The special effects are pretty good as well. How do you take out a helicopter with a car or get an F-35 fighter to take out a huge section of freeway? As ever the bad guys are crap shots and McClane systematically goes through the lot of them while getting ever nearer to Thomas Gabriel (Timothy Olyphant), the arch villain of the piece.

Okay, as stated already, the plot is a bit thin and some of the things in it just wouldn't be possible. I mean how can a trained fighter pilot miss a huge truck more than twice with guided missiles and since when did a secure facility guard open the gate before asking what the bad guys were doing there.
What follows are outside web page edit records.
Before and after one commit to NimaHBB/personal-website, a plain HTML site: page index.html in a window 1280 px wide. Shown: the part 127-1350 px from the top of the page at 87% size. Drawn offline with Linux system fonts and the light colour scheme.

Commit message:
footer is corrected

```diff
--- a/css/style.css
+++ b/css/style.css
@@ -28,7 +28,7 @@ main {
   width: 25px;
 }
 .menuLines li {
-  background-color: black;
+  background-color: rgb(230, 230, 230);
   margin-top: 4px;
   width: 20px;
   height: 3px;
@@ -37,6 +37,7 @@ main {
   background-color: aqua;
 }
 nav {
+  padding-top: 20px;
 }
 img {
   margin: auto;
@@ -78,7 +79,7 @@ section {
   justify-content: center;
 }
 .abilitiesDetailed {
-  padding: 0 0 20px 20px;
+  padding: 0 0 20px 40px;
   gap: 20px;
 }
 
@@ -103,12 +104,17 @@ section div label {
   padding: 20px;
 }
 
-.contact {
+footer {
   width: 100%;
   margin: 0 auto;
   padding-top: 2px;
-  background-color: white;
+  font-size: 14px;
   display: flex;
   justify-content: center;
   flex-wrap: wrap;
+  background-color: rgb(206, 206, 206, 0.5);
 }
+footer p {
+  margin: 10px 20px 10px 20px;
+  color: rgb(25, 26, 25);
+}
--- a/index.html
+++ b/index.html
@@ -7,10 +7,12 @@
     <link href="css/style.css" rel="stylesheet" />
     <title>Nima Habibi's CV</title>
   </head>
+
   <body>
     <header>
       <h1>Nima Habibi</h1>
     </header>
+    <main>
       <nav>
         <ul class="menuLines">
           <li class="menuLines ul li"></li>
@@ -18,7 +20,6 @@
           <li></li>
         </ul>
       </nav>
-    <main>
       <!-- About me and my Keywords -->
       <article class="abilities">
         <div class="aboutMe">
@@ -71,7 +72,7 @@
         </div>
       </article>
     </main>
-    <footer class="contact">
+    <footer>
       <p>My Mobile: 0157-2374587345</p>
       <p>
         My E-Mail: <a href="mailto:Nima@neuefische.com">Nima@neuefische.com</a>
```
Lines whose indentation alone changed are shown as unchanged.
So, don't concentrate too much on the detail and just enjoy the romp. Popcorn movies don't come much better than this.

If you're a fan of action movies, then this is definitely worth checking out.

Genre: Action, Adventure, Thriller
My Rating: 8/10

Sunday, July 01, 2007

Bye Bye Orange!

I think I’ve finally decided to dump my Orange mobile phone as their coverage in the West coast area of Scotland is abysmal.

We're just back from a week in Morar and the only place I could get a signal from Orange was in Mallaig but I’d taken my T-Mobile work phone with me as well and it had no trouble getting a signal in Morar. I did a service scan and I could see both Vodafone and T-Mobile signals but they’re both unavailable to my Orange phone. Fair enough if I was out walking in the hills but Morar is a decent sized wee village with a train station.

We had the same problem last year on Skye and in Gairloch and Poolewe several years ago and frankly, it’s unacceptable. I could go almost anywhere abroad and get a service via roaming agreements but when I can’t make a call from my own country, it’s time to find a service provider with better coverage